From the first line to the last, reproduce the records below exactly, omitting any picture.

◆ MATERIAL PROVIDED
****

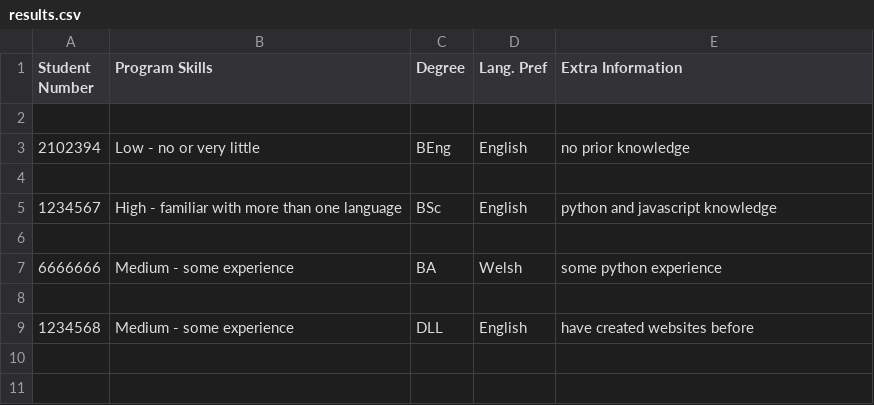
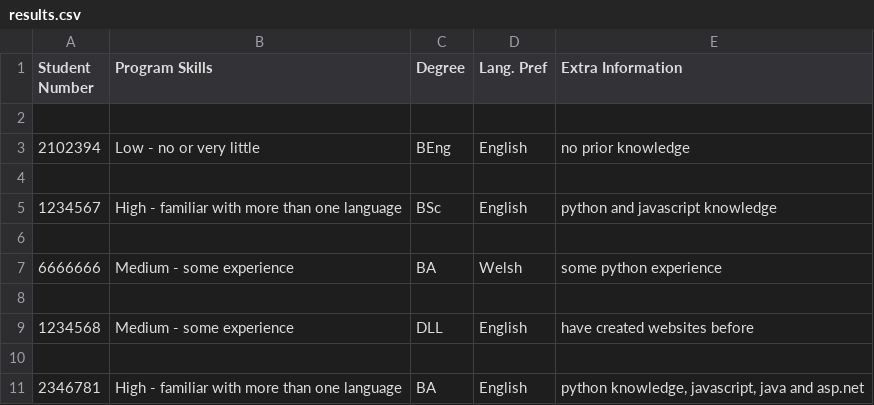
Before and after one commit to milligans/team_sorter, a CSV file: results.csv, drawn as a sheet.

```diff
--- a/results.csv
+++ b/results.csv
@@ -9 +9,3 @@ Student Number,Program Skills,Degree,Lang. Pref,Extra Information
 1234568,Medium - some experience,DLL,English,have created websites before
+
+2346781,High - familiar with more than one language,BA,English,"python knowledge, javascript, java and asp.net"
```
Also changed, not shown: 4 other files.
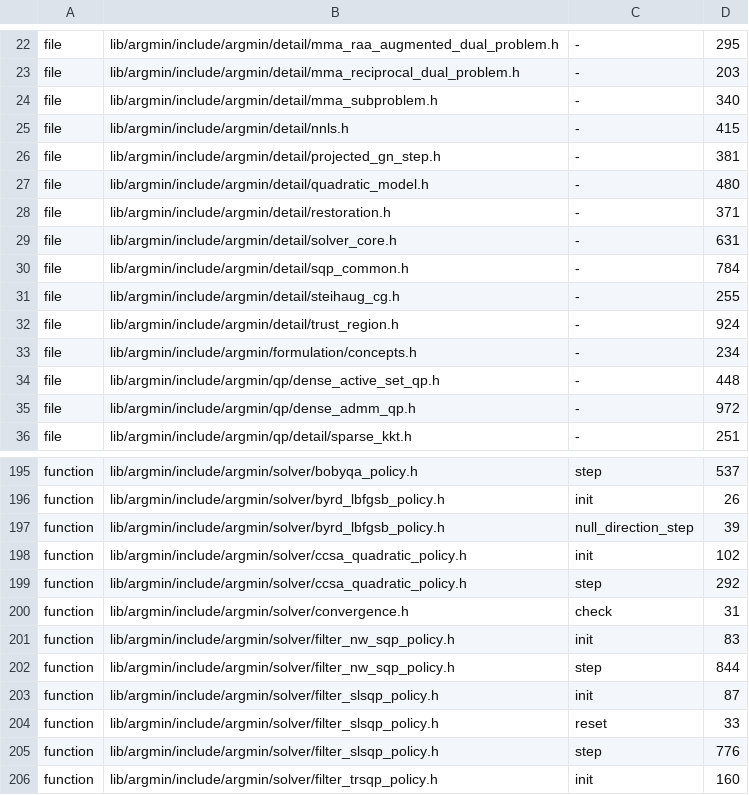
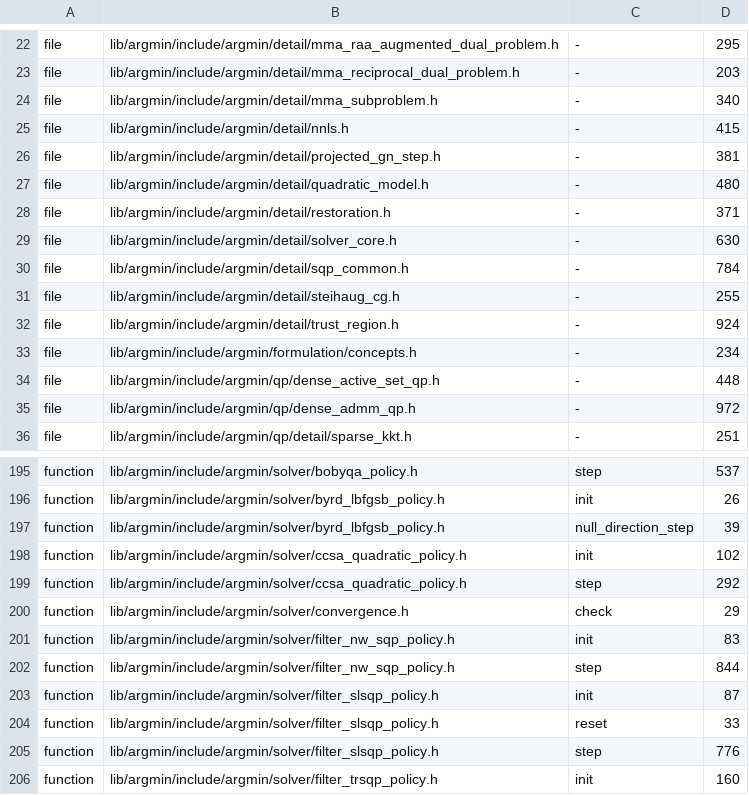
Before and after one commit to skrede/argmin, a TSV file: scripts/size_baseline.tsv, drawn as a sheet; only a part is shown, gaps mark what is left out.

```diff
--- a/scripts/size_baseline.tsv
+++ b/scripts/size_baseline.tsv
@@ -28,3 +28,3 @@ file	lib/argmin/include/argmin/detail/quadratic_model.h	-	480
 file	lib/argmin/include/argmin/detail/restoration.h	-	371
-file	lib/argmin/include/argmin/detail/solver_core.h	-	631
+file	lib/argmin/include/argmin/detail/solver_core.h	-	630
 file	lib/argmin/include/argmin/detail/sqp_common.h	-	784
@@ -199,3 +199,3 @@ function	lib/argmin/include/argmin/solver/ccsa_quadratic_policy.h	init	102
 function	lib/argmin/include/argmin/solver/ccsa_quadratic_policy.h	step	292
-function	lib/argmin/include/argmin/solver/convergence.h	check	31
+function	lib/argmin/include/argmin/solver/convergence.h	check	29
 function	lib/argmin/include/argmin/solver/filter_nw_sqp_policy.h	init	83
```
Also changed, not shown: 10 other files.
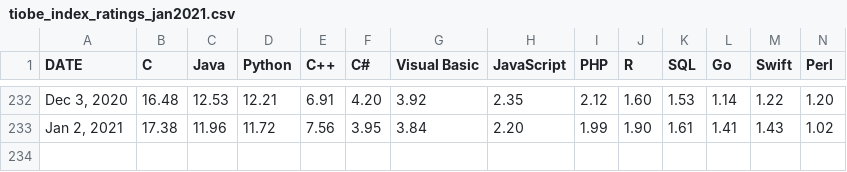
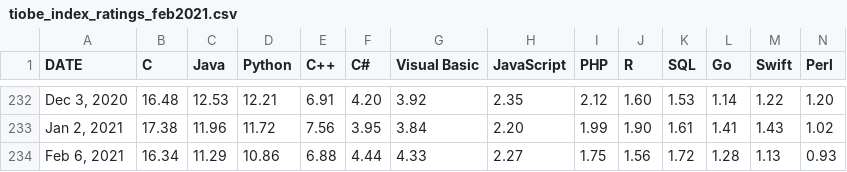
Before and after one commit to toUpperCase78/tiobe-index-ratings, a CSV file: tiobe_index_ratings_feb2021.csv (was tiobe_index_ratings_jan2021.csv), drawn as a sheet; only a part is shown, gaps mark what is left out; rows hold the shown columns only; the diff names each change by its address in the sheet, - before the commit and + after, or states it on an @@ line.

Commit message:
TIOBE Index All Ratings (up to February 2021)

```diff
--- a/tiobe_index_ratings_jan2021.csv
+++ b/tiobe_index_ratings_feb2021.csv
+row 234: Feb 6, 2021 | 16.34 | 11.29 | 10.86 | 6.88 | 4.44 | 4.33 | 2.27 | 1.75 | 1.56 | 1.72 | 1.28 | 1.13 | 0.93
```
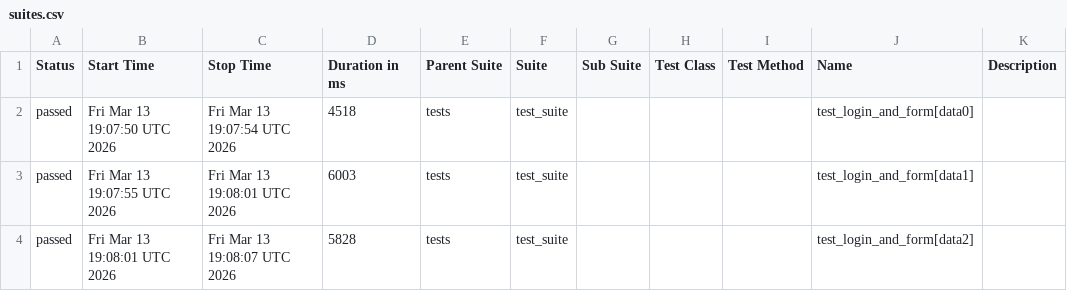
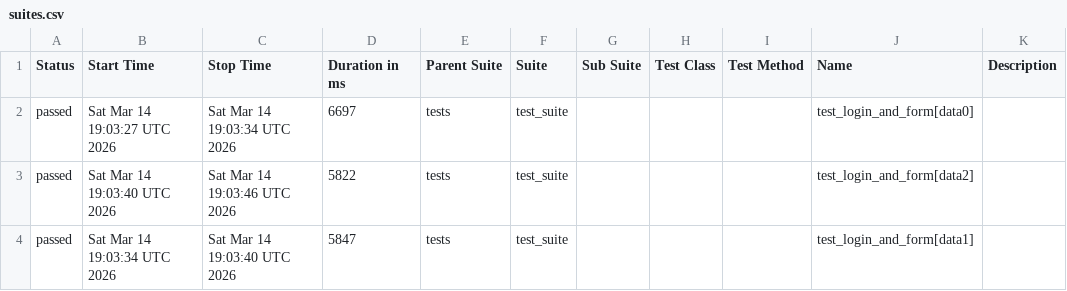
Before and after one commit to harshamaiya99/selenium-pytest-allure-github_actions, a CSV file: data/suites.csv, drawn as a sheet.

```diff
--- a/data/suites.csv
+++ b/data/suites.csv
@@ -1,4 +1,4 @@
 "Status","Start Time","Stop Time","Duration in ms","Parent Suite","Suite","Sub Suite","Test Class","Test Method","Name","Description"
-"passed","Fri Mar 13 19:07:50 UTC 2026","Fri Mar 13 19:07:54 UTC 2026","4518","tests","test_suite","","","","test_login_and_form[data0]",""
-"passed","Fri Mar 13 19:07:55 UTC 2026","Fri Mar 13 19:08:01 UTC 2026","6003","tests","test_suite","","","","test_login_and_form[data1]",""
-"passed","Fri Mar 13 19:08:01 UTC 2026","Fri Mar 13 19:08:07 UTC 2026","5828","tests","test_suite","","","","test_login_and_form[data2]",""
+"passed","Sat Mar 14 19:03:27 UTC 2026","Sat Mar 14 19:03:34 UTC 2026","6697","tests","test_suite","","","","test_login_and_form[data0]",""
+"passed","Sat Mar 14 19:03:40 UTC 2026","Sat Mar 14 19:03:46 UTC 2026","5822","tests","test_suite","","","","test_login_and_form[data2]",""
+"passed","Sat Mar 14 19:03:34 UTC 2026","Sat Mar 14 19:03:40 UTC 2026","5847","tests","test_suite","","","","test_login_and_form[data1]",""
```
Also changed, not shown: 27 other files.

****

◆ OUTPUT BELOW
Before and after one commit to milligans/team_sorter, a CSV file: results.csv, drawn as a sheet.

```diff
--- a/results.csv
+++ b/results.csv
@@ -9 +9,3 @@ Student Number,Program Skills,Degree,Lang. Pref,Extra Information
 1234568,Medium - some experience,DLL,English,have created websites before
+
+2346781,High - familiar with more than one language,BA,English,"python knowledge, javascript, java and asp.net"
```
Also changed, not shown: 4 other files.
Before and after one commit to skrede/argmin, a TSV file: scripts/size_baseline.tsv, drawn as a sheet; only a part is shown, gaps mark what is left out.

```diff
--- a/scripts/size_baseline.tsv
+++ b/scripts/size_baseline.tsv
@@ -28,3 +28,3 @@ file	lib/argmin/include/argmin/detail/quadratic_model.h	-	480
 file	lib/argmin/include/argmin/detail/restoration.h	-	371
-file	lib/argmin/include/argmin/detail/solver_core.h	-	631
+file	lib/argmin/include/argmin/detail/solver_core.h	-	630
 file	lib/argmin/include/argmin/detail/sqp_common.h	-	784
@@ -199,3 +199,3 @@ function	lib/argmin/include/argmin/solver/ccsa_quadratic_policy.h	init	102
 function	lib/argmin/include/argmin/solver/ccsa_quadratic_policy.h	step	292
-function	lib/argmin/include/argmin/solver/convergence.h	check	31
+function	lib/argmin/include/argmin/solver/convergence.h	check	29
 function	lib/argmin/include/argmin/solver/filter_nw_sqp_policy.h	init	83
```
Also changed, not shown: 10 other files.
Before and after one commit to toUpperCase78/tiobe-index-ratings, a CSV file: tiobe_index_ratings_feb2021.csv (was tiobe_index_ratings_jan2021.csv), drawn as a sheet; only a part is shown, gaps mark what is left out; rows hold the shown columns only; the diff names each change by its address in the sheet, - before the commit and + after, or states it on an @@ line.

Commit message:
TIOBE Index All Ratings (up to February 2021)

```diff
--- a/tiobe_index_ratings_jan2021.csv
+++ b/tiobe_index_ratings_feb2021.csv
+row 234: Feb 6, 2021 | 16.34 | 11.29 | 10.86 | 6.88 | 4.44 | 4.33 | 2.27 | 1.75 | 1.56 | 1.72 | 1.28 | 1.13 | 0.93
```
Before and after one commit to harshamaiya99/selenium-pytest-allure-github_actions, a CSV file: data/suites.csv, drawn as a sheet.

```diff
--- a/data/suites.csv
+++ b/data/suites.csv
@@ -1,4 +1,4 @@
 "Status","Start Time","Stop Time","Duration in ms","Parent Suite","Suite","Sub Suite","Test Class","Test Method","Name","Description"
-"passed","Fri Mar 13 19:07:50 UTC 2026","Fri Mar 13 19:07:54 UTC 2026","4518","tests","test_suite","","","","test_login_and_form[data0]",""
-"passed","Fri Mar 13 19:07:55 UTC 2026","Fri Mar 13 19:08:01 UTC 2026","6003","tests","test_suite","","","","test_login_and_form[data1]",""
-"passed","Fri Mar 13 19:08:01 UTC 2026","Fri Mar 13 19:08:07 UTC 2026","5828","tests","test_suite","","","","test_login_and_form[data2]",""
+"passed","Sat Mar 14 19:03:27 UTC 2026","Sat Mar 14 19:03:34 UTC 2026","6697","tests","test_suite","","","","test_login_and_form[data0]",""
+"passed","Sat Mar 14 19:03:40 UTC 2026","Sat Mar 14 19:03:46 UTC 2026","5822","tests","test_suite","","","","test_login_and_form[data2]",""
+"passed","Sat Mar 14 19:03:34 UTC 2026","Sat Mar 14 19:03:40 UTC 2026","5847","tests","test_suite","","","","test_login_and_form[data1]",""
```
Also changed, not shown: 27 other files.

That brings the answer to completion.